This work presents a simple vision transformer design as a strong baseline for object localization and instance segmentation tasks. Transformers recently demonstrate competitive performance in image classification tasks. To adopt ViT to object detection and dense prediction tasks, many works inherit the multistage design from convolutional networks and highly customized ViT architectures. Behind this design, the goal is to pursue a better trade-off between computational cost and effective aggregation of multiscale global contexts. However, existing works adopt the multistage architectural design as a black-box solution without a clear understanding of its true benefits. In this paper, we comprehensively study three architecture design choices on ViT -- spatial reduction, doubled channels, and multiscale features -- and demonstrate that a vanilla ViT architecture can fulfill this goal without handcrafting multiscale features, maintaining the original ViT design philosophy. We further complete a scaling rule to optimize our model's trade-off on accuracy and computation cost / model size. By leveraging a constant feature resolution and hidden size throughout the encoder blocks, we propose a simple and compact ViT architecture called Universal Vision Transformer (UViT) that achieves strong performance on COCO object detection and instance segmentation tasks.

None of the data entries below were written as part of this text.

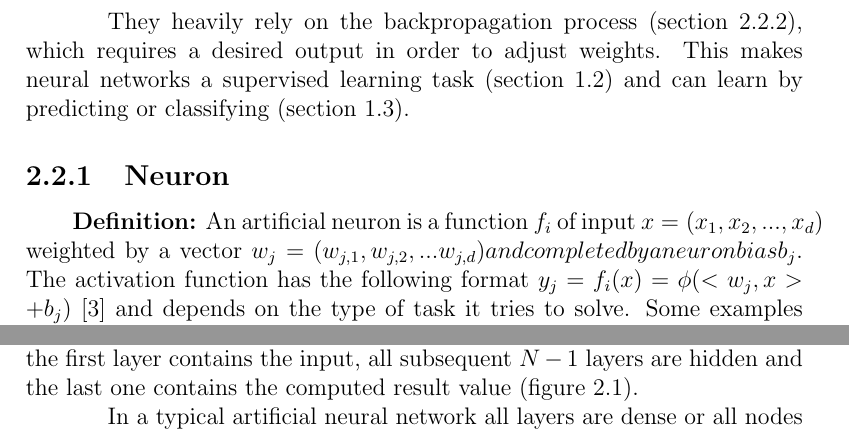
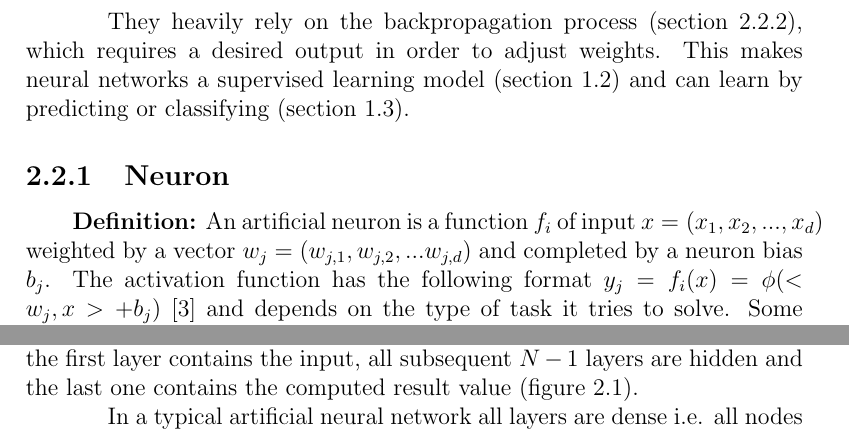
Before and after one commit to tudorvaran/dissertation, a LaTeX thesis (written/thesis.tex, which reads written/chapter_objdet.tex): two parts of pages 15 and 16 of 29, joined at a grey line, cut so that both start at the same text. Compiled offline with pdfLaTeX.

Commit message:
Fix formula and some exprimations

```diff
--- a/written/chapter_objdet.tex
+++ b/written/chapter_objdet.tex
@@ -21,12 +21,12 @@ This chapter is for cnn and object recognition
 \item{Recurrent Neural Networks: for sequential data such as text or time series.}
 \end{itemize}
 
-\qquad They heavily rely on the backpropagation process (section \ref{subsec:obj_nn_backpropagation}), which requires a desired output in order to adjust weights. This makes neural networks a supervised learning task (section \ref{sec:ml_types}) and can learn by predicting or classifying (section \ref{sec:ml_goals}).
+\qquad They heavily rely on the backpropagation process (section \ref{subsec:obj_nn_backpropagation}), which requires a desired output in order to adjust weights. This makes neural networks a supervised learning model (section \ref{sec:ml_types}) and can learn by predicting or classifying (section \ref{sec:ml_goals}).
 
 \subsection{Neuron}
 \label{subsec:obj_nn_neuron}
 
-\qquad \textbf{Definition:} An artificial neuron is a function $f_i$ of input $x = (x_1, x_2, ... , x_d)$ weighted by a vector $w_j = (w_{j,1}, w_{j,2}, ... w_{j,d}) and completed by a neuron bias b_j$. The activation function has the following format $y_j = f_i(x) = \phi(< w_j, x > + b_j)$ \cite{backpropagation} and depends on the type of task it tries to solve. Some examples include:
+\qquad \textbf{Definition:} An artificial neuron is a function $f_i$ of input $x = (x_1, x_2, ... , x_d)$ weighted by a vector $w_j = (w_{j,1}, w_{j,2}, ... w_{j,d})$ and completed by a neuron bias $b_j$. The activation function has the following format $y_j = f_i(x) = \phi(< w_j, x > + b_j)$ \cite{backpropagation} and depends on the type of task it tries to solve. Some examples include:
 
 \begin{itemize}
 \item{ReLU, or Rectified Linear Unit: \[ f(x) = max(0, x) \]}
@@ -66,7 +66,7 @@ This chapter is for cnn and object recognition
 \label{fig:ann}
 \end{figure}
 
-\qquad In a typical artificial neural network all layers are dense or all nodes from a level are directly connected to those on the next level.
+\qquad In a typical artificial neural network all layers are dense i.e. all nodes from a level are directly connected to those on the next level.
 
 \section{Convolutional Neural Networks}
 \label{sec:obj_cnn}
```
Also changed, not shown: 1 other file.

Despite the fast progress in training specialized models for various tasks, learning a single general model that works well for many tasks is still challenging for computer vision. Here we introduce multi-task self-training (MuST), which harnesses the knowledge in independent specialized teacher models (e.g., ImageNet model on classification) to train a single general student model. Our approach has three steps. First, we train specialized teachers independently on labeled datasets. We then use the specialized teachers to label an unlabeled dataset to create a multi-task pseudo labeled dataset. Finally, the dataset, which now contains pseudo labels from teacher models trained on different datasets/tasks, is then used to train a student model with multi-task learning. We evaluate the feature representations of the student model on 6 vision tasks including image recognition (classification, detection, segmentation)and 3D geometry estimation (depth and surface normal estimation). MuST is scalable with unlabeled or partially labeled datasets and outperforms both specialized supervised models and self-supervised models when training on large scale datasets. Lastly, we show MuST can improve upon already strong checkpoints trained with billions of examples. The results suggest self-training is a promising direction to aggregate labeled and unlabeled training data for learning general feature representations.